Closer to home, Benjamin Netanyahu is returning to the Prime Minister’s Residence on Balfour Street, even as his corruption trial continues. The case of former Jerusalem mayor Uri Lupolianski suggests the moral dilemmas facing a Jewish pirate; Hizzoner donated his ill-gotten gains to his favorite charity. No doubt, many Jewish pirates saw themselves as avenging the crimes of the Inquisition. Like all of us, they were complex figures with varied motives. Revenge was one. Greed was another. 

The Jewish pirates of the Caribbean is a subject that deserves ongoing research. In conclusion, were there Jewish pirates in the Caribbean? Aye.

Were other Jews involved in piracy’s ancillary businesses? Oy!

But were the Jews lying beneath the three century-old tombstones in Kingston, Jamaica, decorated with skull and crossbones pirates? Nay.

Alas, dead men tell no tales. ■

Sun, sand and synagogue

The ark in the historic Sha’arei Shalom Synagogue in Kingston, Jamaica, contains 13 Torah scrolls, preserving those brought from the island’s five defunct synagogues. The synagogue, with its sand-covered floor, is one of five similar houses of prayer in the Caribbean today, including St. Thomas, Barbados and Curaçao. The tradition may date back to the 1600s in northern Brazil, where conversos needed to keep their religious practice secret from the ecclesiastical authorities. The sand or clay floors muffled their prayers.
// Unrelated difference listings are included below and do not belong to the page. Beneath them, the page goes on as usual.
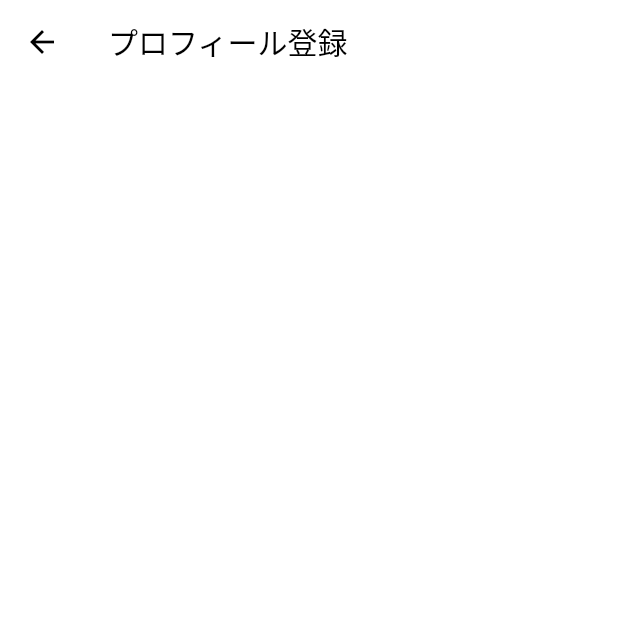
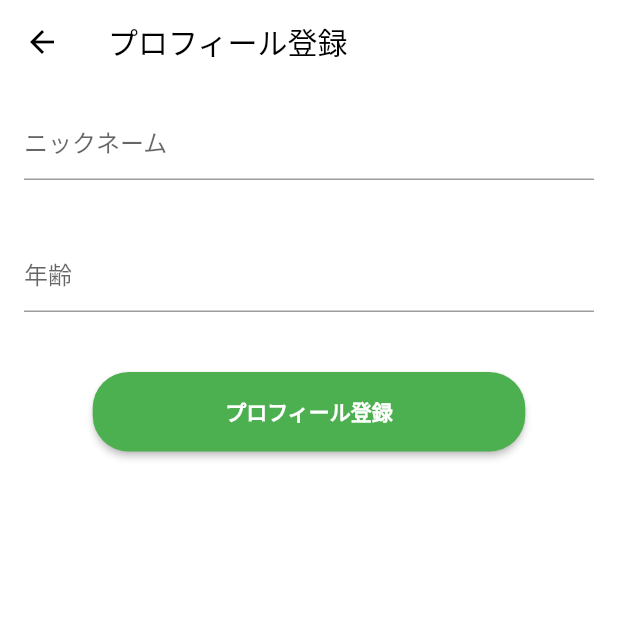
Before and after one commit to tttuuu1234/abstinence_app, a Flutter app: the ProfileRegisterPage screen opened directly, on a phone screen of 412 x 824 dp, the top half of it. Run offline on Flutter 3.47's test engine with Material 2 defaults, Android fonts, the phone set to English and light mode, and no system bars; our stand-ins replace flutter_riverpod, package_info_plus.

Commit message:
#10 デザインの実装

```diff
--- a/lib/presentation/components/hint_text.dart
+++ b/lib/presentation/components/hint_text.dart
@@ -5,4 +5,5 @@ class HintText {
   static const email = 'xxx@yyy.com';
   static const password = 'パスワードを入力してください';
   static const nickname = '禁！欲！マン';
+  static const age = '24';
 }
--- a/lib/presentation/components/input_text_form_field/widget.dart
+++ b/lib/presentation/components/input_text_form_field/widget.dart
@@ -7,23 +7,28 @@ class InputTextFormFiled extends StatelessWidget {
   const InputTextFormFiled({
     Key? key,
     required this.textEditingController,
+    this.readOnly = false,
+    this.textInputAction = TextInputAction.next,
     this.label,
     this.hintText,
     this.onChanged,
-    this.onSubmitted,
+    this.onTap,
   }) : super(key: key);
 
   final TextEditingController textEditingController;
+  final bool readOnly;
+  final TextInputAction textInputAction;
   final Widget? label;
   final String? hintText;
   final Function(String value)? onChanged;
-  final Function(String value)? onSubmitted;
+  final Function()? onTap;
 
   @override
   Widget build(BuildContext context) {
-    return TextField(
+    return TextFormField(
       controller: textEditingController,
-      textInputAction: TextInputAction.next,
+      textInputAction: textInputAction,
+      readOnly: readOnly,
       decoration: InputDecoration(
         label: label,
         hintText: hintText,
@@ -35,7 +40,7 @@ class InputTextFormFiled extends StatelessWidget {
         ),
       ),
       onChanged: onChanged,
-      onSubmitted: onSubmitted,
+      onTap: onTap,
     );
   }
 }
--- a/lib/presentation/pages/profile_register/page.dart
+++ b/lib/presentation/pages/profile_register/page.dart
@@ -1,5 +1,13 @@
 import 'package:flutter/material.dart';
 import 'package:flutter_riverpod/flutter_riverpod.dart';
+
+import '../../components/hint_text.dart';
+import '../../components/input_text_form_field/widget.dart';
+import '../../components/primary_button/widget.dart';
+import '../../services/navigator.dart';
+import '../../styles/margin.dart';
+import '../../styles/padding.dart';
+import '../../extension/context.dart';
 
 /// プロフィール登録画面
 class ProfileRegisterPage extends ConsumerWidget {
@@ -11,6 +19,87 @@ class ProfileRegisterPage extends ConsumerWidget {
       appBar: AppBar(
         title: const Text('プロフィール登録'),
       ),
+      body: Padding(
+        padding: AppPadding.smallAll,
+        child: Column(
+          children: [
+            InputTextFormFiled(
+              textEditingController: TextEditingController(),
+              label: const Text('ニックネーム'),
+              hintText: HintText.nickname,
+            ),
+            AppVerticalMargin.xLarge,
+            Builder(
+              builder: (context) {
+                return InputTextFormFiled(
+                  textEditingController: TextEditingController(),
+                  label: const Text('年齢'),
+                  hintText: HintText.age,
+                  onTap: () {
+                    _showSelectAgeBottomSheet(context);
+                  },
+                );
+              },
+            ),
+            AppVerticalMargin.xLarge,
+            PrimaryButton(
+              title: 'プロフィール登録',
+              onPressed: () async {
+                await NavigatorService.push<ProfileRegisterPage>(
+                  context: context,
+                  page: const ProfileRegisterPage(),
+                );
+              },
+            ),
+          ],
+        ),
+      ),
+    );
+  }
+
+  Future<dynamic> _showSelectAgeBottomSheet(BuildContext context) {
+    return showModalBottomSheet(
+      context: context,
+      builder: (context) {
+        return SizedBox(
+          height: context.getHeight * 0.3,
+          width: context.getWidth,
+          child: Column(
+            children: [
+              Row(
+                mainAxisAlignment: MainAxisAlignment.spaceBetween,
+                children: [
+                  TextButton(
+                    onPressed: () {
+                      Navigator.pop(context);
+                    },
+                    child: const Text('戻る'),
+                  ),
+                ],
+              ),
+              Expanded(
+                child: ListView.builder(
+                  itemCount: 20,
+                  itemBuilder: (context, index) {
+                    return InkWell(
+                      onTap: () {},
+                      child: SizedBox(
+                        height: context.getHeight * 0.05,
+                        width: context.getWidth,
+                        child: Center(
+                          child: Text(
+                            index.toString(),
+                          ),
+                        ),
+                      ),
+                    );
+                  },
+                ),
+              ),
+            ],
+          ),
+        );
+      },
     );
   }
 }
```
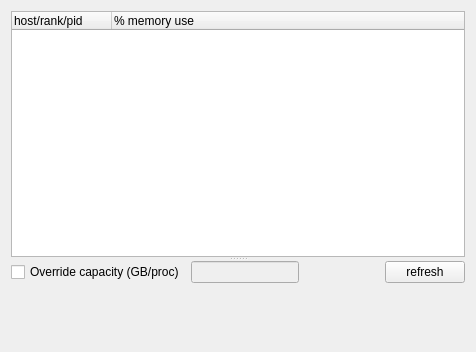
Qt form Qt/Components/Resources/UI/pqMemoryInspectorPanelForm.ui (Kitware/ParaView) before a commit.
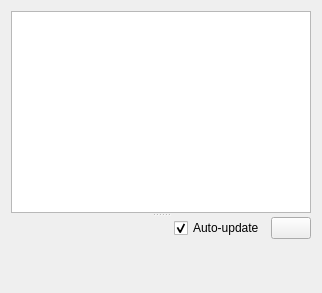
The same form after that commit.

Commit message: Resource Limit Support for Memory Inspector Panel

Patch:
```diff
--- a/Qt/Components/Resources/UI/pqMemoryInspectorPanelForm.ui
+++ b/Qt/Components/Resources/UI/pqMemoryInspectorPanelForm.ui
@@ -6,8 +6,8 @@
    <rect>
     <x>0</x>
     <y>0</y>
-    <width>476</width>
-    <height>352</height>
+    <width>318</width>
+    <height>293</height>
    </rect>
   </property>
   <property name="sizePolicy">
@@ -44,31 +44,21 @@
       <property name="toolTip">
        <string/>
       </property>
-      <column>
-       <property name="text">
-        <string>host/rank/pid</string>
-       </property>
-      </column>
-      <column>
-       <property name="text">
-        <string>% memory use</string>
-       </property>
-      </column>
+      <property name="headerHidden">
+       <bool>true</bool>
+      </property>
       <column>
        <property name="text">
         <string/>
        </property>
       </column>
      </widget>
-     <widget class="QWidget" name="layoutWidget">
+     <widget class="QWidget" name="">
       <layout class="QVBoxLayout" name="verticalLayout">
        <item>
-        <layout class="QGridLayout" name="gridLayout">
-         <property name="sizeConstraint">
-          <enum>QLayout::SetFixedSize</enum>
-         </property>
-         <item row="0" column="1">
-          <spacer name="horizontalSpacer">
+        <layout class="QHBoxLayout" name="horizontalLayout">
+         <item>
+          <spacer name="horizontalSpacer_2">
            <property name="orientation">
             <enum>Qt::Horizontal</enum>
            </property>
@@ -80,43 +70,23 @@
            </property>
           </spacer>
          </item>
-         <item row="0" column="0">
-          <layout class="QHBoxLayout" name="horizontalLayout_2">
-           <item>
-            <widget class="QCheckBox" name="enableOverrideCapacity">
-             <property name="toolTip">
-              <string>The overide the capacity is used on SMP systems that have a massive amount of RAM but limit the user by process. By enabling the override with the per process limit the memory inspector panel will accurately report your use with respect to the limit.</string>
-             </property>
-             <property name="text">
-              <string>Override capacity (GB/proc)</string>
-             </property>
-            </widget>
-           </item>
-           <item>
-            <widget class="QLineEdit" name="overrideCapacity">
-             <property name="enabled">
-              <bool>false</bool>
-             </property>
-             <property name="minimumSize">
-              <size>
-               <width>50</width>
-               <height>0</height>
-              </size>
-             </property>
-             <property name="maxLength">
-              <number>6</number>
-             </property>
-            </widget>
-           </item>
-          </layout>
+         <item>
+          <widget class="QCheckBox" name="autoUpdate">
+           <property name="text">
+            <string>Auto-update</string>
+           </property>
+           <property name="checked">
+            <bool>true</bool>
+           </property>
+          </widget>
          </item>
-         <item row="0" column="2">
+         <item>
           <widget class="QPushButton" name="updateMemUse">
            <property name="toolTip">
             <string/>
            </property>
            <property name="text">
-            <string>refresh</string>
+            <string/>
            </property>
           </widget>
          </item>
```
Left out of the diff: 19 changed lines with no effect on the pictures. The commit also changes 10 other files.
In 2010, the restored Zedek ve-Shalom Synagogue from Parimaribo, Suriname, went on permanent display at the Israel Museum in Jerusalem. The neoclassical wooden building erected in 1736 is modeled on the Esnoga – Amsterdam’s landmark Spanish and Portuguese synagogue – which was the mother synagogue for the Sephardi Caribbean congregations.